Last summer at 53DAC in Austin, Sonics rolled out a seminar with a formative strategy for its Energy Processing Unit, or EPU. After that session, I summarized the idea in my SemiWiki blog:

“The premise of an EPU is that power savings using software, even in a dedicated microcontroller, is relatively slow, perhaps 50 to 500 times slower than what hardware-based power control can handle. Faster speeds mean narrower moments of idle time can be exploited to save energy, and distributed, autonomous, deadlock-free ICE-Grain controllers mean many more of those moments can be processed all over the system-on-chip (SoC) – leaving the CPU to do real work.”

There is some great material on the Sonics website going more into depth on the ICE-Grain Power Architecture and the recorded seminar presentation itself (registration required). The cornerstone of that presentation was a study of power savings in an implementation of the widely available Google G2 VP9 Decoder intellectual property (IP) block. With the ICE-Grain Power Architecture applied, a 94% energy reduction in 480i60 playback was uncovered. Sonics also went after a 2160p60 video pipeline looking for savings in line-oriented processing. In this scenario, power gating during “horizontal retrace” (HSYNC) idle moments of only 1.7 usec at hardware speeds saves 41% of the energy.

You’re probably thinking: that’s nice, Sonics has some super-cool hardware IP for energy management and knows how to optimize the heck out of one domain of IP blocks for that kind of power savings. What’s an average SoC designer with randomly selected IP blocks supposed to do? Or, how does the designer working under the “god” architect who is already heavily invested in an SoC power management architecture sell the idea of third-party distributed IP?

Well, I’m not from Sonics corporate, but I am here to help. If you’ve looked at the background on the Sonics site, you’ve probably surmised that ICE-Grain controllers are little chunks of configurable hardware with a simplified interconnect for easy timing closure across long distances. (We should point out that the EPU is not based on Sonics NoC IP optimized for data interconnect and throughput.)

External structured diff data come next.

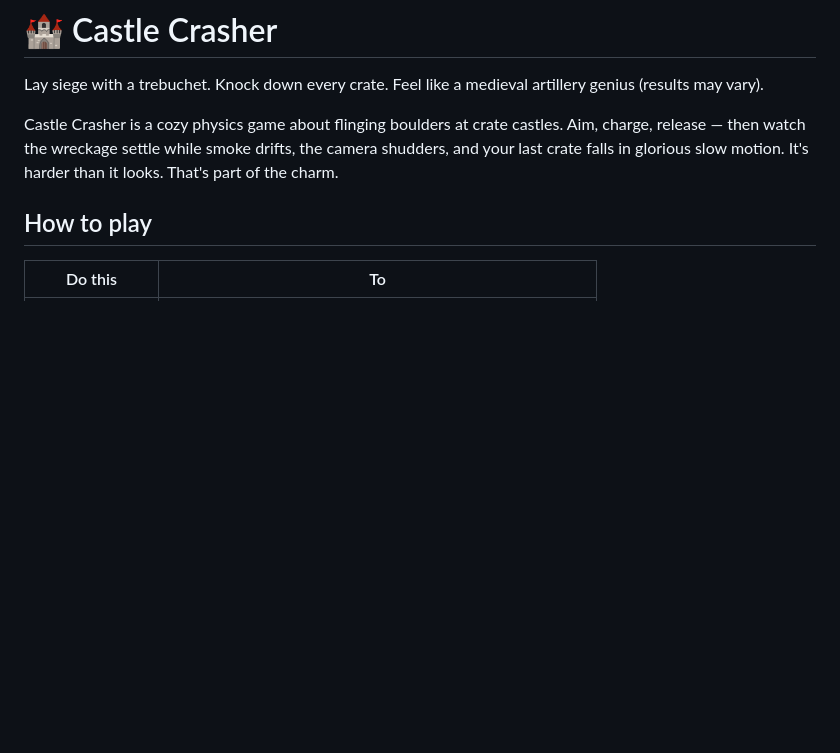
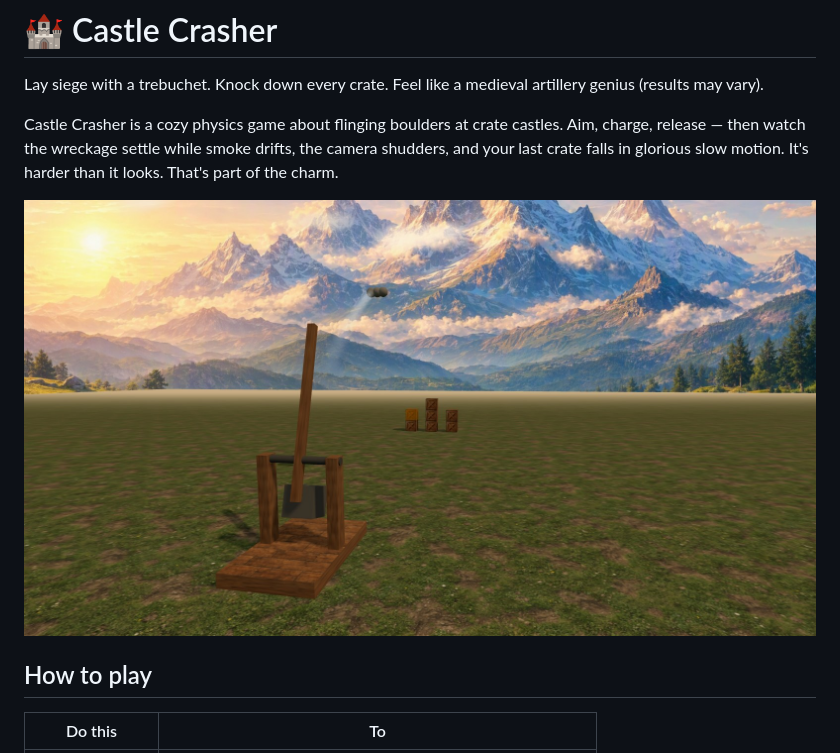
Before and after one commit to hazlema/castle-crasher, a Markdown page: README.md, the part around the change. GitHub-like rendering; pictures changed too: assets/screenshot.jpg (added); blank space fills up the shorter version.

Commit message:
Add gameplay screenshot to README
Co-Authored-By: Claude Fable 5 <noreply@anthropic.com>

```diff
--- a/README.md
+++ b/README.md
@@ -7,6 +7,8 @@ Castle Crasher is a cozy physics game about flinging boulders at crate
 castles. Aim, charge, release — then watch the wreckage settle while smoke
 drifts, the camera shudders, and your last crate falls in glorious slow
 motion. It's harder than it looks. That's part of the charm.
+
+![A trebuchet flings a boulder toward crate towers beneath sunrise mountains](assets/screenshot.jpg)
 
 ## How to play
 
```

Sonics recognized early on that without automation, designing their ICE-Grain IP into a large scale SoC could take a small army of people and months of effort. That’s why they invested in both the IP and a design automation tool to help deploy it. Behold, the EPU Studio Configuration Trial running in SonicsStudio Director:

5 reasons to go get the free EPU Studio Configuration Trial right now:

  • It’s Eclipse. You’re probably already using the Eclipse IDE somewhere in your EDA tool stack. Resize panes, move them, add and subtract until your environment fits your workflow.
  • It’s abstracted design. While it helps to understand UPF concepts, it’s not required to create an energy management solution. ICE-Grains are configured using tables and state transitions.
  • It’s scalable. The example in the configuration trial is small, but the tool supports ICE-Grain configurations with thousands of distributed grains working together.
  • It’s doable. It took me about 1 hour to install the demo and complete it. At each step, there is a verification check, and in most cases a picture showing what the result should look like.
  • It’s ready to go. The trial download is fully functional – its only limitation is a 2-week demo license. Designers can explore a more complex ICE-Grain configuration by setting up a self-guided project.

The configuration trial sets up one cluster of three grains just to illustrate the concepts of designing with the EPU IP. Following the demo, grain controllers are configured for a simple set of transitions between on, sleep, and doze using a transition matrix and an event selection table.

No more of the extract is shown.